Task objective:
Each line of the listing below containing the word "disc" should be returned.
----------------------------------------
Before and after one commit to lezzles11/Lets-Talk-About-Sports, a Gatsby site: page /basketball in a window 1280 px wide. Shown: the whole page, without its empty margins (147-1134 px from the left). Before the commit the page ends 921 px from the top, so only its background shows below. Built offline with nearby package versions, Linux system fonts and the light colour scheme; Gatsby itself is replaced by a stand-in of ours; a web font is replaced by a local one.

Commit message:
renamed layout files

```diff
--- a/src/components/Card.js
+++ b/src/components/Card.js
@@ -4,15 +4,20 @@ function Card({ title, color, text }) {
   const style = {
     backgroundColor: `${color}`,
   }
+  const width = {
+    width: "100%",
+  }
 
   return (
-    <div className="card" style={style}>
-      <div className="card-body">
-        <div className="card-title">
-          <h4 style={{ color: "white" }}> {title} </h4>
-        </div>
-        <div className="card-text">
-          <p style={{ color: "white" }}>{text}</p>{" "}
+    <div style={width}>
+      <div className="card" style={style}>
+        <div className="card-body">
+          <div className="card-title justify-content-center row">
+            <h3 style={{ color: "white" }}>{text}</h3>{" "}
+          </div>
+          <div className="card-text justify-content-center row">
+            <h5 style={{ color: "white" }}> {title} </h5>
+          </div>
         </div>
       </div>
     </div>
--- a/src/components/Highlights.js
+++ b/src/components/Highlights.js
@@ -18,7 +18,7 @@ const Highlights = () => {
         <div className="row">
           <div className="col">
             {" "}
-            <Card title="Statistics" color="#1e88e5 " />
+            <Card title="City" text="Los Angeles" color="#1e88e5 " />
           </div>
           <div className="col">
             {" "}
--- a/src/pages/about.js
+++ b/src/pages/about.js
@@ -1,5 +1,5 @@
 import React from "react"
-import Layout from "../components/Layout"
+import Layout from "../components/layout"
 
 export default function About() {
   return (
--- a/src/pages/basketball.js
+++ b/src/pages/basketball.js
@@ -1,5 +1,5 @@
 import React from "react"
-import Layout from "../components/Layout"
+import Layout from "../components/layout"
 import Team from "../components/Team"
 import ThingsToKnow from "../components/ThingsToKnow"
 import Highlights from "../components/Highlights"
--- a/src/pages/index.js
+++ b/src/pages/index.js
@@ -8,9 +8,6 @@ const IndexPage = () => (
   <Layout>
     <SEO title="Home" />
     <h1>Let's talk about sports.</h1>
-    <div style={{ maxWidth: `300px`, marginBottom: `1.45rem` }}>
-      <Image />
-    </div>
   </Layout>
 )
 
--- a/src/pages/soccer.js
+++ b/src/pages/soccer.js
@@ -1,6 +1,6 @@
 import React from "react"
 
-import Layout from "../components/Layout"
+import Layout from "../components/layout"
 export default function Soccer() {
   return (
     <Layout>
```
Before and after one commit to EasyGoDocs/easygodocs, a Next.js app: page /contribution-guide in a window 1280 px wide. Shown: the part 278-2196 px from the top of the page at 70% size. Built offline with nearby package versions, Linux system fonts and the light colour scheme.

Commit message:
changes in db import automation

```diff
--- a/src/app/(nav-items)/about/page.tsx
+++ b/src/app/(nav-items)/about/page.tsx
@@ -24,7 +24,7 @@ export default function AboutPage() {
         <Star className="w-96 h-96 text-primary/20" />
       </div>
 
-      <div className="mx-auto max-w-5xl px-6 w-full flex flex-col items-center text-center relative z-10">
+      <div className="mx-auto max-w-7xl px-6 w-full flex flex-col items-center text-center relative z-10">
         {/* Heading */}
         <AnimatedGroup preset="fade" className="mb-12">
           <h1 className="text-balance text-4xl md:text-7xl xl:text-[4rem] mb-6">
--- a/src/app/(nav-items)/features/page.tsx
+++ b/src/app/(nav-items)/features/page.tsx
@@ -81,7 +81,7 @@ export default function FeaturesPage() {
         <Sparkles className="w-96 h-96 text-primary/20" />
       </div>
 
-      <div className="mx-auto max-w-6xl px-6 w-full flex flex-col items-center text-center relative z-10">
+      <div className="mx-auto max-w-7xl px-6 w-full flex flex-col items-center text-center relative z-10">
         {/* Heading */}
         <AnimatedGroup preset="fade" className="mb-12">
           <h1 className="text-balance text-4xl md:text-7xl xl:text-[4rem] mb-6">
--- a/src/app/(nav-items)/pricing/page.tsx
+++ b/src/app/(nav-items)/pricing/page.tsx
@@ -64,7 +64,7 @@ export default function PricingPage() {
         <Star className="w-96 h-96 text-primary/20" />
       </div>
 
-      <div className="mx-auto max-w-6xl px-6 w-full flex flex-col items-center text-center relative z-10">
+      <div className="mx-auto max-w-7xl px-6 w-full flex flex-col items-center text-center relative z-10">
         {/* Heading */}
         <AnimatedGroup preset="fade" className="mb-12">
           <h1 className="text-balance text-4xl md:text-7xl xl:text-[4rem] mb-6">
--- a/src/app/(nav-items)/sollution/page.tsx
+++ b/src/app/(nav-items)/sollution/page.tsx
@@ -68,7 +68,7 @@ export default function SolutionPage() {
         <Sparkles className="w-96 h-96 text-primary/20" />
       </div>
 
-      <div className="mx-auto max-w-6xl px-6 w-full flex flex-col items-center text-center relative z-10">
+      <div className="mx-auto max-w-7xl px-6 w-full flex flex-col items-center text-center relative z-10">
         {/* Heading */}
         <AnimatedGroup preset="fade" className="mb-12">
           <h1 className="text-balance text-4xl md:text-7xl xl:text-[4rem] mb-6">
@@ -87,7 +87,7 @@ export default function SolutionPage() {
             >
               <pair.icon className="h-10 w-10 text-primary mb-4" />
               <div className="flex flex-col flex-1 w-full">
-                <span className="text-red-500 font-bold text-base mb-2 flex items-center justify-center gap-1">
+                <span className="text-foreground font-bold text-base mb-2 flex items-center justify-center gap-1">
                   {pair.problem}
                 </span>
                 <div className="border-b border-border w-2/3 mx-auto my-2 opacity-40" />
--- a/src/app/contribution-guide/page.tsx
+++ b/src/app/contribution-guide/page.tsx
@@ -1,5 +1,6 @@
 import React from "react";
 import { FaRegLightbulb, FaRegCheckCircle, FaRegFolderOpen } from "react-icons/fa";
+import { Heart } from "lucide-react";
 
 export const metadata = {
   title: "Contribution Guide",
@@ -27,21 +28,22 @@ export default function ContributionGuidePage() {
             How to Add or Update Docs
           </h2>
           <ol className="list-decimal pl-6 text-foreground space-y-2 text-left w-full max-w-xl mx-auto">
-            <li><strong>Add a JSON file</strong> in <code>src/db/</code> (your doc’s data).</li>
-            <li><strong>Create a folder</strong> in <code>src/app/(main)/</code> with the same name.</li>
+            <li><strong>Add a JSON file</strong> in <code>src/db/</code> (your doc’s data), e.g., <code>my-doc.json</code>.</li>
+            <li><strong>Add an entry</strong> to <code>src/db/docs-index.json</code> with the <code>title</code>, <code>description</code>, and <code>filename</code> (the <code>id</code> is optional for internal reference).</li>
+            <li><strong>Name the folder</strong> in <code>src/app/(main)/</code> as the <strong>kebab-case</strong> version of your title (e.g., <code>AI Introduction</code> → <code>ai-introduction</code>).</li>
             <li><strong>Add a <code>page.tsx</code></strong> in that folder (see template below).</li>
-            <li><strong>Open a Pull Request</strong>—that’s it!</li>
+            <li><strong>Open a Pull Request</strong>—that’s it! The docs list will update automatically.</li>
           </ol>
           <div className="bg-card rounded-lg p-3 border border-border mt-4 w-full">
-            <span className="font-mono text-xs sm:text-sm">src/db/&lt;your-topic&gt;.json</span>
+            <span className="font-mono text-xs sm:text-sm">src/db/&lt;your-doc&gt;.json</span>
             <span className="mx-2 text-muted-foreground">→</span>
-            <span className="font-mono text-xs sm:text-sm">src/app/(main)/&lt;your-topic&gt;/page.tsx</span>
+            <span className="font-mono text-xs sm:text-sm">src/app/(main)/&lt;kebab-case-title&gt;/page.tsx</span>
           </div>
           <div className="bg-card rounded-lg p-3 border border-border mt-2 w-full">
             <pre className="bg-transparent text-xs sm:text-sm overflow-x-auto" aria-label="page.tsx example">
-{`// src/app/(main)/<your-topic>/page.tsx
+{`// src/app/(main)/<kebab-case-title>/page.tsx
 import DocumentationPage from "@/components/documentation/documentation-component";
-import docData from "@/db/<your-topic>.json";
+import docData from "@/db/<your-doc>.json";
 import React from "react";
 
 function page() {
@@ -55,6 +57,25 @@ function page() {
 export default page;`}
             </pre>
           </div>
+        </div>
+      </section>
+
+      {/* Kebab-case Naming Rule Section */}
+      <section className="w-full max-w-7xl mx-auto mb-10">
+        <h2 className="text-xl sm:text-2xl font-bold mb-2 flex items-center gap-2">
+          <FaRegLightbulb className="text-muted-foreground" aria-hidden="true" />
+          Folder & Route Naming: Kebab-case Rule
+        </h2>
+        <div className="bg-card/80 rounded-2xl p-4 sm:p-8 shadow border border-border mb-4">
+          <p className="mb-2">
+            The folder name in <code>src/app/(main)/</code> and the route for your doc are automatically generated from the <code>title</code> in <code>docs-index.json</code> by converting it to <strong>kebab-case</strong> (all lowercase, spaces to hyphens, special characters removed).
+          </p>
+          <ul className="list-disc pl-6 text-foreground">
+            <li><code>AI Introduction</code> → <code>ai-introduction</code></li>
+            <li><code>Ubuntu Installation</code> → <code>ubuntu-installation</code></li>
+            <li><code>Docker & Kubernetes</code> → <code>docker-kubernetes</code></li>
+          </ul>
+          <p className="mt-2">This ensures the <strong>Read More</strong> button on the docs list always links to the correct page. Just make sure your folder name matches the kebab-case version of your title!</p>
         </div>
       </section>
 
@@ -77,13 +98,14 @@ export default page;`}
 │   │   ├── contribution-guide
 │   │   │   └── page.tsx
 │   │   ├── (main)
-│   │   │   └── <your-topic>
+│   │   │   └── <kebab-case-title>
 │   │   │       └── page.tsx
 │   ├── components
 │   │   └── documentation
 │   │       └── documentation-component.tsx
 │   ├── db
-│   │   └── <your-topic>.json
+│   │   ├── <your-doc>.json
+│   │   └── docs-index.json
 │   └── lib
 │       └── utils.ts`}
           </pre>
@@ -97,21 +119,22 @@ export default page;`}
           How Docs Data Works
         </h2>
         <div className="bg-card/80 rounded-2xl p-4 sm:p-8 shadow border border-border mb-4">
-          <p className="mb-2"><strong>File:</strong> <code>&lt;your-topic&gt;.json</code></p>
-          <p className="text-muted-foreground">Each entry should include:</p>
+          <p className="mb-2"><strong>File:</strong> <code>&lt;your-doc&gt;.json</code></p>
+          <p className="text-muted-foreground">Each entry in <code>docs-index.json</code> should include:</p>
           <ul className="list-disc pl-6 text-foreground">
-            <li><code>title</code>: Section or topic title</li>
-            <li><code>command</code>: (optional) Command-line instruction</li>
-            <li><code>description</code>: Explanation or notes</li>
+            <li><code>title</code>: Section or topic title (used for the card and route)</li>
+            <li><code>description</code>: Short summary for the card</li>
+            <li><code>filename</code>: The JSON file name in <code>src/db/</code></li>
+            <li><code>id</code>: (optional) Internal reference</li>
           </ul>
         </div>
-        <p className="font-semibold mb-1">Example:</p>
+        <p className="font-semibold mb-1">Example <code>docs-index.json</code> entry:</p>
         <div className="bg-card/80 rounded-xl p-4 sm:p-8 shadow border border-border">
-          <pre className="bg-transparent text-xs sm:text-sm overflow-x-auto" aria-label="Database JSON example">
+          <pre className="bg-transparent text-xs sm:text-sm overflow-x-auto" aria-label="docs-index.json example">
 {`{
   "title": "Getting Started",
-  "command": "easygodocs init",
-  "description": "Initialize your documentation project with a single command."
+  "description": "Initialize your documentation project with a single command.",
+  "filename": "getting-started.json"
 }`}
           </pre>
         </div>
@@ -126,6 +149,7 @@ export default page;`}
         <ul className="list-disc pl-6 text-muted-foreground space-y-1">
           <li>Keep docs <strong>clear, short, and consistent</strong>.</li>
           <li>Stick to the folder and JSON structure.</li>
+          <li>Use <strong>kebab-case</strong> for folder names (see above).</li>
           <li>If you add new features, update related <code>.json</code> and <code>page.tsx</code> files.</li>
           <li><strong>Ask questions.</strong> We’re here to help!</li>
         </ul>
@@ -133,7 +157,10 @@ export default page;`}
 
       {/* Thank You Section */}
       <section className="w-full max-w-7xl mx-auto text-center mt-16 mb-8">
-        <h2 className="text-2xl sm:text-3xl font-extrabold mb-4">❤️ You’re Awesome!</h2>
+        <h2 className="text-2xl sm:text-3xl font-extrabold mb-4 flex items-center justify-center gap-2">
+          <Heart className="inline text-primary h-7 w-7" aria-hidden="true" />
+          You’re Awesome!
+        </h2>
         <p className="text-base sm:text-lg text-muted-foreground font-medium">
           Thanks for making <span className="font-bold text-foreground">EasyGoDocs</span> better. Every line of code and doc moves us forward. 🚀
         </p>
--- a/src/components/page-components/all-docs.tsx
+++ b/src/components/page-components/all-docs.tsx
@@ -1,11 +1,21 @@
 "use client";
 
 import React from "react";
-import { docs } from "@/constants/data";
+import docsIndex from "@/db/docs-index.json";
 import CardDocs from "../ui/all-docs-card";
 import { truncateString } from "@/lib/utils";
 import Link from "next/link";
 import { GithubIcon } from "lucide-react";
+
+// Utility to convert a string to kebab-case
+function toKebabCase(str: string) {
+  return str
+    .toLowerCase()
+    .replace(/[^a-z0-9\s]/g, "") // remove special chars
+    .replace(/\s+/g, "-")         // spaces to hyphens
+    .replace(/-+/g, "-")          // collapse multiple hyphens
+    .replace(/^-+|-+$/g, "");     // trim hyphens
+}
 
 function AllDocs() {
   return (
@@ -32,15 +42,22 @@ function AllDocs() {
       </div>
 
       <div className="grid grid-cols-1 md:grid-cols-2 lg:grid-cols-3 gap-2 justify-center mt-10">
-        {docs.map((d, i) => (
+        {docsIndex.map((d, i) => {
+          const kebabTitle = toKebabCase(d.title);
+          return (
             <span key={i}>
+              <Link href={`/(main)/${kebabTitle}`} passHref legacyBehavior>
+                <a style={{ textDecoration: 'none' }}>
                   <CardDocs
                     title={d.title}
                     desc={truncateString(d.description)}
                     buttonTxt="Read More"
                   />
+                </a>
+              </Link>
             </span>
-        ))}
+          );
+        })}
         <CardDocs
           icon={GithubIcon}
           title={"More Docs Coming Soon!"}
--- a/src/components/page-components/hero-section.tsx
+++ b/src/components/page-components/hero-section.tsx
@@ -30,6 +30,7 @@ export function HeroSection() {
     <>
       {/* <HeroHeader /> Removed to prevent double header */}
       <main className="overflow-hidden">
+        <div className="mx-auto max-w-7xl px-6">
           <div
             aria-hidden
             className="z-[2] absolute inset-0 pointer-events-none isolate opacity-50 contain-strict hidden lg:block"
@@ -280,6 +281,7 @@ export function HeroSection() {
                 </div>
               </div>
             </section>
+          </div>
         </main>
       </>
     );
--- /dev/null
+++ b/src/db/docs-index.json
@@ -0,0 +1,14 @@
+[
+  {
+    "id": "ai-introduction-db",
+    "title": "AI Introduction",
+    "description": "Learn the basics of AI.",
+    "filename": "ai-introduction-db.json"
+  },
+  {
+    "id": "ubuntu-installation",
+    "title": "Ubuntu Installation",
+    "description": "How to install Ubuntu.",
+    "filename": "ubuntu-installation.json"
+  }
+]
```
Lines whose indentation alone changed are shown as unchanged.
----------------------------------------
Solution to the problem:
+          <ul className="list-disc pl-6 text-foreground">
           <ul className="list-disc pl-6 text-foreground">
         <ul className="list-disc pl-6 text-muted-foreground space-y-1">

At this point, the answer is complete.